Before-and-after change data
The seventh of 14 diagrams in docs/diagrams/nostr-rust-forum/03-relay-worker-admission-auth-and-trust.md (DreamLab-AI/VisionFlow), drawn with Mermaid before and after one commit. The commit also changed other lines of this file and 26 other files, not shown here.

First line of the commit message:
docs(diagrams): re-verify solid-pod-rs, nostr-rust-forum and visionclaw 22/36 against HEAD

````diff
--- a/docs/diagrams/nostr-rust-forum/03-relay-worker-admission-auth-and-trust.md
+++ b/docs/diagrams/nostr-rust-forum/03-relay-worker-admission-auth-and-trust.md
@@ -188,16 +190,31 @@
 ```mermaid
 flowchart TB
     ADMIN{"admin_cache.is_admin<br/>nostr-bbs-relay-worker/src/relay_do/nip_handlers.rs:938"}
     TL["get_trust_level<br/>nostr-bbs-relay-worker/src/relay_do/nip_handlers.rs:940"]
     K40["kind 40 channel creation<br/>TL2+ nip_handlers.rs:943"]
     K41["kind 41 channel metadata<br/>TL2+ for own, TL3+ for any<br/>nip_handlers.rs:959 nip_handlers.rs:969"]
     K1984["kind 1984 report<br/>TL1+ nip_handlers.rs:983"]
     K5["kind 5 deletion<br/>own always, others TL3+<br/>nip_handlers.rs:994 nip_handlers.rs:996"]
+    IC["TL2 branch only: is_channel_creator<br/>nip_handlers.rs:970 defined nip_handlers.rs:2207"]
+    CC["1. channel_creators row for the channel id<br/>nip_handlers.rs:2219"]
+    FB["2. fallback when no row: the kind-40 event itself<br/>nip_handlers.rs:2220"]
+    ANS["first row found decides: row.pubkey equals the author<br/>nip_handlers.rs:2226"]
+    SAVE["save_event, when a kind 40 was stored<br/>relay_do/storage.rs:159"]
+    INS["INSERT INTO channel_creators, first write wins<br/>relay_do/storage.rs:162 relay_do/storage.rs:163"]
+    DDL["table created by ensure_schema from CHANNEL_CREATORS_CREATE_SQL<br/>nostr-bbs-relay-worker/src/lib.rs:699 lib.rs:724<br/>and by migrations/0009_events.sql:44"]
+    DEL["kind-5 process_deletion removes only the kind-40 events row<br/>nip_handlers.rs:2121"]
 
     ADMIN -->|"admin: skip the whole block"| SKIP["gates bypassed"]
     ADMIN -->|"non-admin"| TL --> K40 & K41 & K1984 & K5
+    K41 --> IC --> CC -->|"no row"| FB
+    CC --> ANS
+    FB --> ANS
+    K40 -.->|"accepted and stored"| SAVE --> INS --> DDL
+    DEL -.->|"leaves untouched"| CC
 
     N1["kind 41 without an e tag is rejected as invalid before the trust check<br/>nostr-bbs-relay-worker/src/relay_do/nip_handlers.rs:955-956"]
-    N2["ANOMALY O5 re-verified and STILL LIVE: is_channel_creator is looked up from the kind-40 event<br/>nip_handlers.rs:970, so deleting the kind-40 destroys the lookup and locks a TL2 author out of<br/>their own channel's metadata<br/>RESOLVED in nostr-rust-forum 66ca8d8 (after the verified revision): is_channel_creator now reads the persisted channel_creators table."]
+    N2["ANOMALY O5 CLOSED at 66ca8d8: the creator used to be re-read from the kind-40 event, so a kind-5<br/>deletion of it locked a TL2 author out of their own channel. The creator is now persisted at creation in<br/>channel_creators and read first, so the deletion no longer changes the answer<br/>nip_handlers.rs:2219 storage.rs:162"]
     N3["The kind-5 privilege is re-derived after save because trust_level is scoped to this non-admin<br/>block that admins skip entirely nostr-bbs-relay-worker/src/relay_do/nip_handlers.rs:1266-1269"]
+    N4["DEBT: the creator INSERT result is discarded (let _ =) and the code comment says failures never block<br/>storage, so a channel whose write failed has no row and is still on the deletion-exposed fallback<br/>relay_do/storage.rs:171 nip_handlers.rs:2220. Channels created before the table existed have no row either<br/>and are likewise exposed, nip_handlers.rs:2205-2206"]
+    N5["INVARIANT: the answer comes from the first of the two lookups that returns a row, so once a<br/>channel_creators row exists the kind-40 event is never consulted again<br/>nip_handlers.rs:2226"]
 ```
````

What you have to do.
Retype the records exactly.

Task solution.
The seventh of 14 diagrams in docs/diagrams/nostr-rust-forum/03-relay-worker-admission-auth-and-trust.md (DreamLab-AI/VisionFlow), drawn with Mermaid before and after one commit. The commit also changed other lines of this file and 26 other files, not shown here.

First line of the commit message:
docs(diagrams): re-verify solid-pod-rs, nostr-rust-forum and visionclaw 22/36 against HEAD

````diff
--- a/docs/diagrams/nostr-rust-forum/03-relay-worker-admission-auth-and-trust.md
+++ b/docs/diagrams/nostr-rust-forum/03-relay-worker-admission-auth-and-trust.md
@@ -188,16 +190,31 @@
 ```mermaid
 flowchart TB
     ADMIN{"admin_cache.is_admin<br/>nostr-bbs-relay-worker/src/relay_do/nip_handlers.rs:938"}
     TL["get_trust_level<br/>nostr-bbs-relay-worker/src/relay_do/nip_handlers.rs:940"]
     K40["kind 40 channel creation<br/>TL2+ nip_handlers.rs:943"]
     K41["kind 41 channel metadata<br/>TL2+ for own, TL3+ for any<br/>nip_handlers.rs:959 nip_handlers.rs:969"]
     K1984["kind 1984 report<br/>TL1+ nip_handlers.rs:983"]
     K5["kind 5 deletion<br/>own always, others TL3+<br/>nip_handlers.rs:994 nip_handlers.rs:996"]
+    IC["TL2 branch only: is_channel_creator<br/>nip_handlers.rs:970 defined nip_handlers.rs:2207"]
+    CC["1. channel_creators row for the channel id<br/>nip_handlers.rs:2219"]
+    FB["2. fallback when no row: the kind-40 event itself<br/>nip_handlers.rs:2220"]
+    ANS["first row found decides: row.pubkey equals the author<br/>nip_handlers.rs:2226"]
+    SAVE["save_event, when a kind 40 was stored<br/>relay_do/storage.rs:159"]
+    INS["INSERT INTO channel_creators, first write wins<br/>relay_do/storage.rs:162 relay_do/storage.rs:163"]
+    DDL["table created by ensure_schema from CHANNEL_CREATORS_CREATE_SQL<br/>nostr-bbs-relay-worker/src/lib.rs:699 lib.rs:724<br/>and by migrations/0009_events.sql:44"]
+    DEL["kind-5 process_deletion removes only the kind-40 events row<br/>nip_handlers.rs:2121"]
 
     ADMIN -->|"admin: skip the whole block"| SKIP["gates bypassed"]
     ADMIN -->|"non-admin"| TL --> K40 & K41 & K1984 & K5
+    K41 --> IC --> CC -->|"no row"| FB
+    CC --> ANS
+    FB --> ANS
+    K40 -.->|"accepted and stored"| SAVE --> INS --> DDL
+    DEL -.->|"leaves untouched"| CC
 
     N1["kind 41 without an e tag is rejected as invalid before the trust check<br/>nostr-bbs-relay-worker/src/relay_do/nip_handlers.rs:955-956"]
-    N2["ANOMALY O5 re-verified and STILL LIVE: is_channel_creator is looked up from the kind-40 event<br/>nip_handlers.rs:970, so deleting the kind-40 destroys the lookup and locks a TL2 author out of<br/>their own channel's metadata<br/>RESOLVED in nostr-rust-forum 66ca8d8 (after the verified revision): is_channel_creator now reads the persisted channel_creators table."]
+    N2["ANOMALY O5 CLOSED at 66ca8d8: the creator used to be re-read from the kind-40 event, so a kind-5<br/>deletion of it locked a TL2 author out of their own channel. The creator is now persisted at creation in<br/>channel_creators and read first, so the deletion no longer changes the answer<br/>nip_handlers.rs:2219 storage.rs:162"]
     N3["The kind-5 privilege is re-derived after save because trust_level is scoped to this non-admin<br/>block that admins skip entirely nostr-bbs-relay-worker/src/relay_do/nip_handlers.rs:1266-1269"]
+    N4["DEBT: the creator INSERT result is discarded (let _ =) and the code comment says failures never block<br/>storage, so a channel whose write failed has no row and is still on the deletion-exposed fallback<br/>relay_do/storage.rs:171 nip_handlers.rs:2220. Channels created before the table existed have no row either<br/>and are likewise exposed, nip_handlers.rs:2205-2206"]
+    N5["INVARIANT: the answer comes from the first of the two lookups that returns a row, so once a<br/>channel_creators row exists the kind-40 event is never consulted again<br/>nip_handlers.rs:2226"]
 ```
````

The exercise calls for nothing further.